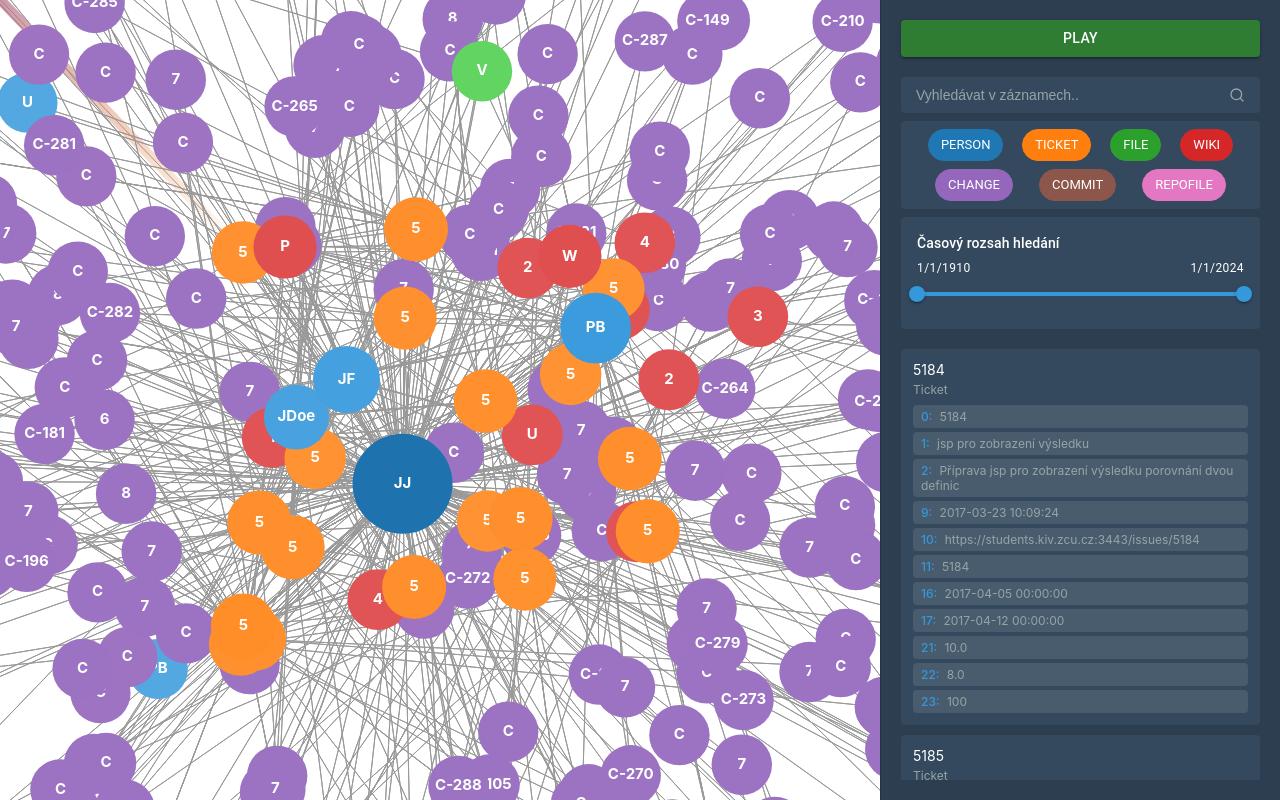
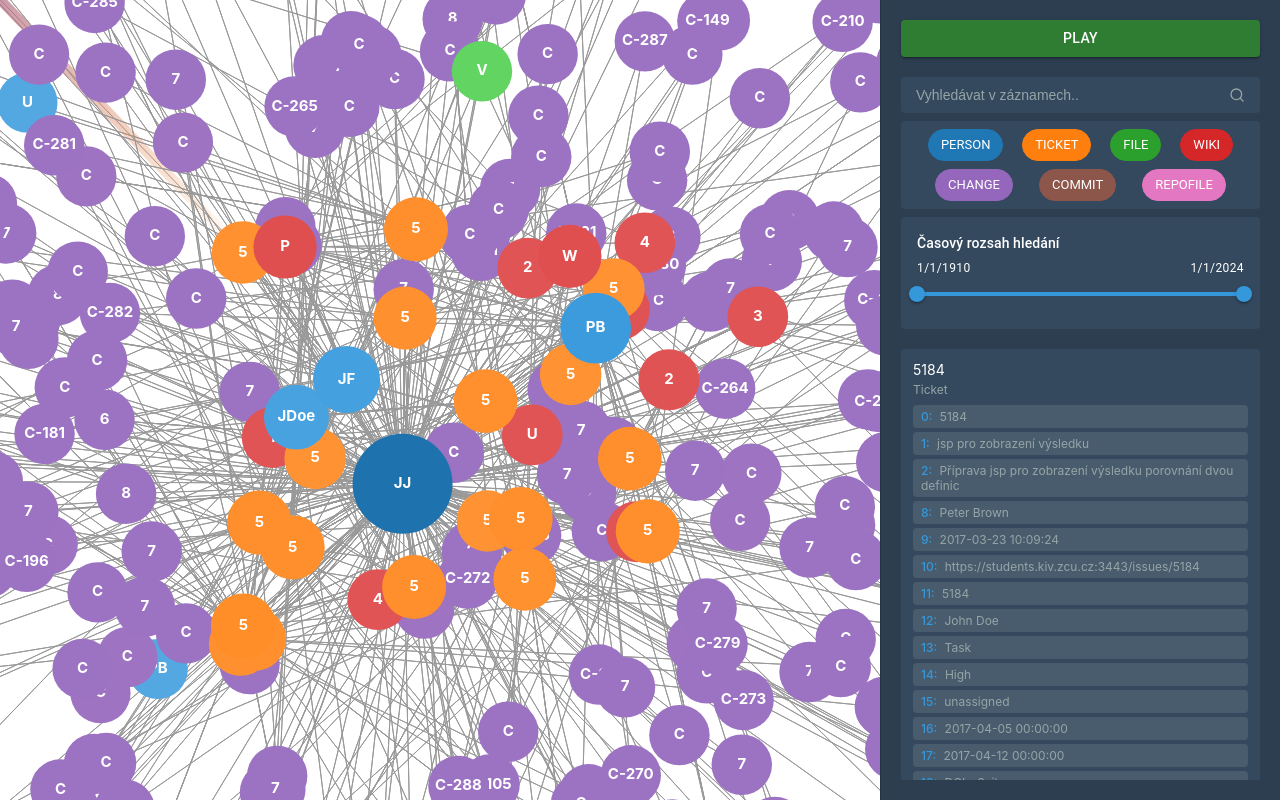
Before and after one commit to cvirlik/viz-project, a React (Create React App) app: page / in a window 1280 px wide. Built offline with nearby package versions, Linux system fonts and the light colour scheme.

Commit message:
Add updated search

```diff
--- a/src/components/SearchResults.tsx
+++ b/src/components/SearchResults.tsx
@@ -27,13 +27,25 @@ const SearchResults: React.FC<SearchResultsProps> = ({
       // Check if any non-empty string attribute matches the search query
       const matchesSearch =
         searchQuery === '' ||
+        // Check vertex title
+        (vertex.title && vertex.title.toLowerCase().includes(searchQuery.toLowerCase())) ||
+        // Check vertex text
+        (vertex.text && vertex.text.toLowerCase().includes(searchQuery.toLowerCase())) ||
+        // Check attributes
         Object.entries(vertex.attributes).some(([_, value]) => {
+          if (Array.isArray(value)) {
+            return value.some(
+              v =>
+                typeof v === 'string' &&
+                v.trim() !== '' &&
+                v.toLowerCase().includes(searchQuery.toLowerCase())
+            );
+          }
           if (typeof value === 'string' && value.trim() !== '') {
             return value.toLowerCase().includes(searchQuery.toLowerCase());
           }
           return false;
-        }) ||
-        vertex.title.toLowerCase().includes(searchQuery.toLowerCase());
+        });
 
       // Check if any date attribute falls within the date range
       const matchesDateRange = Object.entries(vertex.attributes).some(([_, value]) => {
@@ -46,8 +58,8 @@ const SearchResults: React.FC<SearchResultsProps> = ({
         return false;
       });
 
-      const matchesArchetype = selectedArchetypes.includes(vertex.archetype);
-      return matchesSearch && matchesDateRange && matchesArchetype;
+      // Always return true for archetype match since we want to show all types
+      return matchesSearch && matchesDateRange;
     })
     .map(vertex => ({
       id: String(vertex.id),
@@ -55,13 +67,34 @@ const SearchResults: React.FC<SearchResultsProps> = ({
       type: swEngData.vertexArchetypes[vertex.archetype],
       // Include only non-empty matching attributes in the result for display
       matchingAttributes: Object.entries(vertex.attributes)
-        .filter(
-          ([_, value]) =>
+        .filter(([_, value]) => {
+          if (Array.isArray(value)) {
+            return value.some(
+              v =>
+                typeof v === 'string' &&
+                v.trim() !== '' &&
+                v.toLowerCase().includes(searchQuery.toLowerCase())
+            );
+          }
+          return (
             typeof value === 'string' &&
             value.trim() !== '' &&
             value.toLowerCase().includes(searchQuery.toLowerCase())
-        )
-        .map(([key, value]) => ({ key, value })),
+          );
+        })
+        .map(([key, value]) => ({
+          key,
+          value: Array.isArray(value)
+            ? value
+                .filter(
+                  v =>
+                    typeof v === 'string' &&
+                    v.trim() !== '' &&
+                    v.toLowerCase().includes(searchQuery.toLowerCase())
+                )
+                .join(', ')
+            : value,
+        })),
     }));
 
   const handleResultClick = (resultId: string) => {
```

-*-

**How to complete this task:** From the first line to the last, output the records exactly without pictures.

**Task result:**
Before and after one commit to cvirlik/viz-project, a React (Create React App) app: page / in a window 1280 px wide. Built offline with nearby package versions, Linux system fonts and the light colour scheme.

Commit message:
Add updated search

```diff
--- a/src/components/SearchResults.tsx
+++ b/src/components/SearchResults.tsx
@@ -27,13 +27,25 @@ const SearchResults: React.FC<SearchResultsProps> = ({
       // Check if any non-empty string attribute matches the search query
       const matchesSearch =
         searchQuery === '' ||
+        // Check vertex title
+        (vertex.title && vertex.title.toLowerCase().includes(searchQuery.toLowerCase())) ||
+        // Check vertex text
+        (vertex.text && vertex.text.toLowerCase().includes(searchQuery.toLowerCase())) ||
+        // Check attributes
         Object.entries(vertex.attributes).some(([_, value]) => {
+          if (Array.isArray(value)) {
+            return value.some(
+              v =>
+                typeof v === 'string' &&
+                v.trim() !== '' &&
+                v.toLowerCase().includes(searchQuery.toLowerCase())
+            );
+          }
           if (typeof value === 'string' && value.trim() !== '') {
             return value.toLowerCase().includes(searchQuery.toLowerCase());
           }
           return false;
-        }) ||
-        vertex.title.toLowerCase().includes(searchQuery.toLowerCase());
+        });
 
       // Check if any date attribute falls within the date range
       const matchesDateRange = Object.entries(vertex.attributes).some(([_, value]) => {
@@ -46,8 +58,8 @@ const SearchResults: React.FC<SearchResultsProps> = ({
         return false;
       });
 
-      const matchesArchetype = selectedArchetypes.includes(vertex.archetype);
-      return matchesSearch && matchesDateRange && matchesArchetype;
+      // Always return true for archetype match since we want to show all types
+      return matchesSearch && matchesDateRange;
     })
     .map(vertex => ({
       id: String(vertex.id),
@@ -55,13 +67,34 @@ const SearchResults: React.FC<SearchResultsProps> = ({
       type: swEngData.vertexArchetypes[vertex.archetype],
       // Include only non-empty matching attributes in the result for display
       matchingAttributes: Object.entries(vertex.attributes)
-        .filter(
-          ([_, value]) =>
+        .filter(([_, value]) => {
+          if (Array.isArray(value)) {
+            return value.some(
+              v =>
+                typeof v === 'string' &&
+                v.trim() !== '' &&
+                v.toLowerCase().includes(searchQuery.toLowerCase())
+            );
+          }
+          return (
             typeof value === 'string' &&
             value.trim() !== '' &&
             value.toLowerCase().includes(searchQuery.toLowerCase())
-        )
-        .map(([key, value]) => ({ key, value })),
+          );
+        })
+        .map(([key, value]) => ({
+          key,
+          value: Array.isArray(value)
+            ? value
+                .filter(
+                  v =>
+                    typeof v === 'string' &&
+                    v.trim() !== '' &&
+                    v.toLowerCase().includes(searchQuery.toLowerCase())
+                )
+                .join(', ')
+            : value,
+        })),
     }));
 
   const handleResultClick = (resultId: string) => {
```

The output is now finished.